Woolley, president and CEO of the Howard Woolley Group lobbying firm, works with SCD organizations globally to raise awareness and research funds. He’s also a trustee at Johns Hopkins Medicine, and is the founder of the Gail Woolley Fund Foundation for Project Echo. The foundation, named for Woolley’s late wife, a sickle cell patient, supports Johns Hopkins’ efforts to educate and consult with medical professionals worldwide to improve the quality of care for people with the disease.
Project Echo (Extension of Community Outcomes) connects specialists with practitioners to bridge health gaps in rural communities.
Woolley posthumously published Gail Campbell Woolley’s memoir, written in the last two years of her life. Titled “Soar,” the 2017 book chronicles how she exceeded the life expectancy her doctor predicted by more than two decades.
In the memoir, Gail Woolley wrote that from the time she was a child, she awoke each morning with, in the back of her mind, the sound of a clock ticking. She refused to give in to the disease, or the doctor’s prognosis that she wouldn’t live to age 35. After studying journalism and international relations at Syracuse University, Gail Woolley worked as a journalist for several newspapers before starting a career in public relations.
“As my good friend, president of the Sickle Cell Disease Association of America, Beverly Francis-Gibson, said, ‘Gail has sickle cell, but sickle cell didn’t have Gail,’” Woolley said in accepting the award.
Despite enduring the effects of SCD her entire life, Gail Woolley was an avid traveler. In her later years, as the disease affected her sight and pulmonary function, she doubled down on helping other sickle cell patients. Before she died in 2015 at 58, she and her husband made a gift to support research conducted by her ophthalmologist, Adrienne Scott, in sickle cell retinopathy.
“I accept this award on behalf of Gail,” Woolley said. “She battled for 58 years, and typical of her left us with one last parting shot at the disease called ‘Soar,’ which is aimed at building consciousness about the disease and increasing funding for a cure and patient care.”

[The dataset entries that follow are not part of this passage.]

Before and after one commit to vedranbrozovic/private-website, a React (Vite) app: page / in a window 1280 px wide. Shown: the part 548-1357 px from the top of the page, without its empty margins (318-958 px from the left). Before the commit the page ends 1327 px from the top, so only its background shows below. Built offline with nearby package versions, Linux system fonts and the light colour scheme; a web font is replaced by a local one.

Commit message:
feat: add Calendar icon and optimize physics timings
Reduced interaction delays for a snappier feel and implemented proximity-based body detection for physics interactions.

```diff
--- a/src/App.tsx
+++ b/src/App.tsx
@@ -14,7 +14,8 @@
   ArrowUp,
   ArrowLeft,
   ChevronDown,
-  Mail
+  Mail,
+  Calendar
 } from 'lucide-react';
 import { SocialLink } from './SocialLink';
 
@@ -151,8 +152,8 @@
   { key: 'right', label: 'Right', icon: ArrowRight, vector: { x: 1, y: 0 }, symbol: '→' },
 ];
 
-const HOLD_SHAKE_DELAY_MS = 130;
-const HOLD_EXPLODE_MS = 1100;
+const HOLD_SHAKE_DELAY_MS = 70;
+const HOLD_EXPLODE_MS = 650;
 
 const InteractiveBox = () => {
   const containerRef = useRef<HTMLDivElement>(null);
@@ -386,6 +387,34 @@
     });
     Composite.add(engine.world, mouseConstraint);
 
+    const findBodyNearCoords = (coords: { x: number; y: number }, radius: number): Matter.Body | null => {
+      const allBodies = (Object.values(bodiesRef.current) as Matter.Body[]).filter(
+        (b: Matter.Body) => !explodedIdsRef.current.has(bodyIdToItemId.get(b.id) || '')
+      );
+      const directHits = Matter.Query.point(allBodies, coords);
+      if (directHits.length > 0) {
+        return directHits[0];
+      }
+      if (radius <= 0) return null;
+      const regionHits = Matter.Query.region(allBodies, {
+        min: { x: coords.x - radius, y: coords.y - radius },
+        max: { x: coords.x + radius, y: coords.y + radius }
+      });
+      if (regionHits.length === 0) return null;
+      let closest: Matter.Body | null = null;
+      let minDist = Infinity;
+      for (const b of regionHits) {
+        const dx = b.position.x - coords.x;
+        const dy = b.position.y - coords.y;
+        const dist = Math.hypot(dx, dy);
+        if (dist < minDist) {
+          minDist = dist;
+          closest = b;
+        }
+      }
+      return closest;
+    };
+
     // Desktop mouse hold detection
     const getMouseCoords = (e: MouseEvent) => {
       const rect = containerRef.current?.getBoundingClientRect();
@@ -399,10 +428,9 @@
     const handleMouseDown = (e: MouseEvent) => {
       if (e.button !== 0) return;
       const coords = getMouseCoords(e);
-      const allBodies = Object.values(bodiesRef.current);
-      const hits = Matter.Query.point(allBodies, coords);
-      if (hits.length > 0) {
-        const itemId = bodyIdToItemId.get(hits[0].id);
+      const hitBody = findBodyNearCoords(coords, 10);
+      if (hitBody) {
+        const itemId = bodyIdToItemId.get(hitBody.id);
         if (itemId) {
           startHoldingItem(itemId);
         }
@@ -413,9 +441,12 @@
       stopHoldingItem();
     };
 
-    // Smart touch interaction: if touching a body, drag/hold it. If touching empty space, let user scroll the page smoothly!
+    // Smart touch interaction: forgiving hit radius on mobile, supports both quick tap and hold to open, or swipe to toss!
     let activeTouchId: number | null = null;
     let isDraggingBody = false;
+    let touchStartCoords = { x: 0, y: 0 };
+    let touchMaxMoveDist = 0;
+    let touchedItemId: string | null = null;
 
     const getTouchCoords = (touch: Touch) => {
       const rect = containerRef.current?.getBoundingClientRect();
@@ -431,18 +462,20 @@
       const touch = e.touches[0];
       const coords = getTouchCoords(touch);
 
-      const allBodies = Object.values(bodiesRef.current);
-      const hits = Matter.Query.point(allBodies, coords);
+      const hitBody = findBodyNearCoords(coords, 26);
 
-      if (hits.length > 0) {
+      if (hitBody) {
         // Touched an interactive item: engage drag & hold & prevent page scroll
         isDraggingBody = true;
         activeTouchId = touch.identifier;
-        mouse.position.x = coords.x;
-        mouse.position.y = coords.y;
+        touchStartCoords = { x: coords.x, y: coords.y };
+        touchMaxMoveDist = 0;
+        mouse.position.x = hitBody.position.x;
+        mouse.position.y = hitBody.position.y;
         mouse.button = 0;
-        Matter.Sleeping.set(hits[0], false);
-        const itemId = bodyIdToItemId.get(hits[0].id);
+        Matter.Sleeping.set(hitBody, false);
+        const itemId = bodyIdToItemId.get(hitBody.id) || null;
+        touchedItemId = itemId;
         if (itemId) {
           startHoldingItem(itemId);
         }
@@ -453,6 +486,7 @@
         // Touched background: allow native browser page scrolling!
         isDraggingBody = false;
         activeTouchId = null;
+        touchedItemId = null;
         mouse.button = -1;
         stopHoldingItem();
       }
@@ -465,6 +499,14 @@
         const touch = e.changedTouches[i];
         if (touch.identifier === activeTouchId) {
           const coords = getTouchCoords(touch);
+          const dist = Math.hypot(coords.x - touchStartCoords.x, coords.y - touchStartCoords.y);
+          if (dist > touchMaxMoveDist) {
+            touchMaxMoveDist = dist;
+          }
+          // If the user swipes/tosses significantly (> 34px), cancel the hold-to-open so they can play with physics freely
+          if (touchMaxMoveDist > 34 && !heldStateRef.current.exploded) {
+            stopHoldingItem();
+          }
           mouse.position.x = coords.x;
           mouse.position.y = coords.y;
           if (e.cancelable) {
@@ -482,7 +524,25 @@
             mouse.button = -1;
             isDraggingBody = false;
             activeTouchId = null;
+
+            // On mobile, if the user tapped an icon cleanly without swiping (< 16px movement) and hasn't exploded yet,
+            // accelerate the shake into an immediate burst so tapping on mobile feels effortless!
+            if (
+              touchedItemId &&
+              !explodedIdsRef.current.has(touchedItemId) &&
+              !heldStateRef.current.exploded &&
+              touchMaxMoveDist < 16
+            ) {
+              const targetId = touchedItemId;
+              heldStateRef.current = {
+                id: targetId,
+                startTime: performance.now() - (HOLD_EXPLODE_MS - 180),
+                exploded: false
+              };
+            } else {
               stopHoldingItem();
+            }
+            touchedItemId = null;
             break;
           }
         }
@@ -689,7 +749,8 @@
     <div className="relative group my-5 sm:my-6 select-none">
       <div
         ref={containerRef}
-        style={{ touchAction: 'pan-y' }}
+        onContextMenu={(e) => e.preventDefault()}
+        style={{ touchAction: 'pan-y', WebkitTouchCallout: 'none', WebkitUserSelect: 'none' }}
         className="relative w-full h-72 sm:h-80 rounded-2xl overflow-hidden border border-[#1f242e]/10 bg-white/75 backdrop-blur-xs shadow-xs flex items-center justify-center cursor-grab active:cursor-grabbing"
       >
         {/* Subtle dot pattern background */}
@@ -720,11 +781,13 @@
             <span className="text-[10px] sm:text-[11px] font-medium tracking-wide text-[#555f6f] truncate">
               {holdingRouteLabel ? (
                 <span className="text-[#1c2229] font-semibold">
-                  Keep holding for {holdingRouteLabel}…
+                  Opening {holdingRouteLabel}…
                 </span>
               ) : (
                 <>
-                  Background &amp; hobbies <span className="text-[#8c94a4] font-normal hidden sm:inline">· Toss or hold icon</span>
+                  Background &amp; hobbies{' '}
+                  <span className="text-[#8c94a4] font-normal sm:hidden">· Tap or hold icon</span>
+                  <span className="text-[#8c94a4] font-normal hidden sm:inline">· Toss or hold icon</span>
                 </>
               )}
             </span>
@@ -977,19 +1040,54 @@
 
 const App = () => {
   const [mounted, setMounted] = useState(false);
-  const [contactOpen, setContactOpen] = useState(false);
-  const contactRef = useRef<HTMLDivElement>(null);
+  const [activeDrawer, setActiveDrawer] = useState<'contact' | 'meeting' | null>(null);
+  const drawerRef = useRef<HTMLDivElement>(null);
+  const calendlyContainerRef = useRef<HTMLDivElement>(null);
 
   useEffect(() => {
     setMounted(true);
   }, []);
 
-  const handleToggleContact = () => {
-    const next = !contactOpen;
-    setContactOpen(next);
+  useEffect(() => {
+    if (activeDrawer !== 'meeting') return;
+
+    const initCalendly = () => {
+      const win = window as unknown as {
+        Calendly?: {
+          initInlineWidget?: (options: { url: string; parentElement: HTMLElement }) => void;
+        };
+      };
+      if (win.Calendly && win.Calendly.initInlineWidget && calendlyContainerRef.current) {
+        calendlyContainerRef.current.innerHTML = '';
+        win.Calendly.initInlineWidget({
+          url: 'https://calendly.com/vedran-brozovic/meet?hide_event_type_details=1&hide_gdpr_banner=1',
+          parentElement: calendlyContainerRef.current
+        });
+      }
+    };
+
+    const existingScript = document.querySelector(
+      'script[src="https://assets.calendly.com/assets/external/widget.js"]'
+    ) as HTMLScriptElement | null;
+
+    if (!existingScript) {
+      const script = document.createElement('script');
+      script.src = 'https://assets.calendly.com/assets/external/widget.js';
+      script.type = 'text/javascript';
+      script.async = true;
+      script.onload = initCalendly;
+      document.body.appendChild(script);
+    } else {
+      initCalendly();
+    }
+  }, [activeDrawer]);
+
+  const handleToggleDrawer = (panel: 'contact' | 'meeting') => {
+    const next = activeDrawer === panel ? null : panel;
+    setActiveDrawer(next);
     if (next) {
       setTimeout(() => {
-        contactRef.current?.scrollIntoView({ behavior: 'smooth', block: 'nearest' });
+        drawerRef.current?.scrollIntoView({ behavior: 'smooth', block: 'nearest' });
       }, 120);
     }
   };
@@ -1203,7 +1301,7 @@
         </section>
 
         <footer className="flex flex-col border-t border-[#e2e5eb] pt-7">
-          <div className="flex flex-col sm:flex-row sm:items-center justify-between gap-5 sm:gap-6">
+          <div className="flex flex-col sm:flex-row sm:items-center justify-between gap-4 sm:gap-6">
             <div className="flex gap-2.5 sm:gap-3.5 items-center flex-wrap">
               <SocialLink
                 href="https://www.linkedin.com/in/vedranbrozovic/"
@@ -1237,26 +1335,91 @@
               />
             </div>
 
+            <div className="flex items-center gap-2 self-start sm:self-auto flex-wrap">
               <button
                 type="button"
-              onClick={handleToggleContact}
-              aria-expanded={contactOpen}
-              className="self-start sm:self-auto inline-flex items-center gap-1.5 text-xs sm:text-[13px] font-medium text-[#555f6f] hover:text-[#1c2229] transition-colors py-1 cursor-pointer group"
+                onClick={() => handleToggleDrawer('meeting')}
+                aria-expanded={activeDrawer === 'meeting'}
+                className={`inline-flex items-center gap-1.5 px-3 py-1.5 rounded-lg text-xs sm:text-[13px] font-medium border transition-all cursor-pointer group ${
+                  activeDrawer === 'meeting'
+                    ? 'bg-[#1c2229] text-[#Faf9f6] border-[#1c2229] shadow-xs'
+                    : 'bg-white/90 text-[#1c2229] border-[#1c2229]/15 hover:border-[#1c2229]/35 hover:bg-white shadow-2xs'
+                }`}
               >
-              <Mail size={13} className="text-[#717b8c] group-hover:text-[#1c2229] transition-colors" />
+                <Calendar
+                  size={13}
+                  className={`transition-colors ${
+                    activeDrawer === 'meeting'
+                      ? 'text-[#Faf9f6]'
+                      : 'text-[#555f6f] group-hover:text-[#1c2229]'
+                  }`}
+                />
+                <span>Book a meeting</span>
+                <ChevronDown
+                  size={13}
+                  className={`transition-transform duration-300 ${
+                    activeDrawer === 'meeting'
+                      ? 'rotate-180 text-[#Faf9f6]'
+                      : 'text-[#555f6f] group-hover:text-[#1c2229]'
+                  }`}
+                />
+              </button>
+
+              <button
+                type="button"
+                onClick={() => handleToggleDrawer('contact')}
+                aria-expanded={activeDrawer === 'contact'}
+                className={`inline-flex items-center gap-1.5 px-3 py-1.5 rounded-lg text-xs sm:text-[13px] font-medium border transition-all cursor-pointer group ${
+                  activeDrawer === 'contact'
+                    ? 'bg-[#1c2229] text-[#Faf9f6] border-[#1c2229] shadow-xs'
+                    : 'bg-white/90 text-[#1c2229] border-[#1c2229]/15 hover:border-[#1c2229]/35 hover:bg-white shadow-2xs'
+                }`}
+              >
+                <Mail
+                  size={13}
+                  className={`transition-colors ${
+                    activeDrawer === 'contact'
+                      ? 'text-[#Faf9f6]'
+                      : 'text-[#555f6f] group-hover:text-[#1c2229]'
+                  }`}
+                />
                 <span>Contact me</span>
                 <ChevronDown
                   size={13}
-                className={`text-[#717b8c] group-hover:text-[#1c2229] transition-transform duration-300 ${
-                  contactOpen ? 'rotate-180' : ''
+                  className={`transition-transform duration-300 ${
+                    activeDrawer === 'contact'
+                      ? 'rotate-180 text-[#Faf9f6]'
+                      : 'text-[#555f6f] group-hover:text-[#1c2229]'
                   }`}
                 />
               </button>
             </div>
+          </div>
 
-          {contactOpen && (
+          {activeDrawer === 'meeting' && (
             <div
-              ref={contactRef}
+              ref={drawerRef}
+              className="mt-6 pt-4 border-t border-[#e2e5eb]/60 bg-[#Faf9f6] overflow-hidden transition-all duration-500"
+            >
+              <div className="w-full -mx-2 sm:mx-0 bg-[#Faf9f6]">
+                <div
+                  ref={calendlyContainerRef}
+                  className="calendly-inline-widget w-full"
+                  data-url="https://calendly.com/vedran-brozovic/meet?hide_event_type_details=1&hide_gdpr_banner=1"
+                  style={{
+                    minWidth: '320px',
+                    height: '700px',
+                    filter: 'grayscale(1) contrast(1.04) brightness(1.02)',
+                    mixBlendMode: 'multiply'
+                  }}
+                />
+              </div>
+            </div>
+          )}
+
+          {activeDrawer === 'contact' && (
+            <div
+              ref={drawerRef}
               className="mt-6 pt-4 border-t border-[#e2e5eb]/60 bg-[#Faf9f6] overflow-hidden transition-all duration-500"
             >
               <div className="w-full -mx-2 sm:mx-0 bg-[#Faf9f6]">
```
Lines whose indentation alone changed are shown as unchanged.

The late Roland B. Scott founded Howard University’s Center for Sickle Cell Disease in 1972.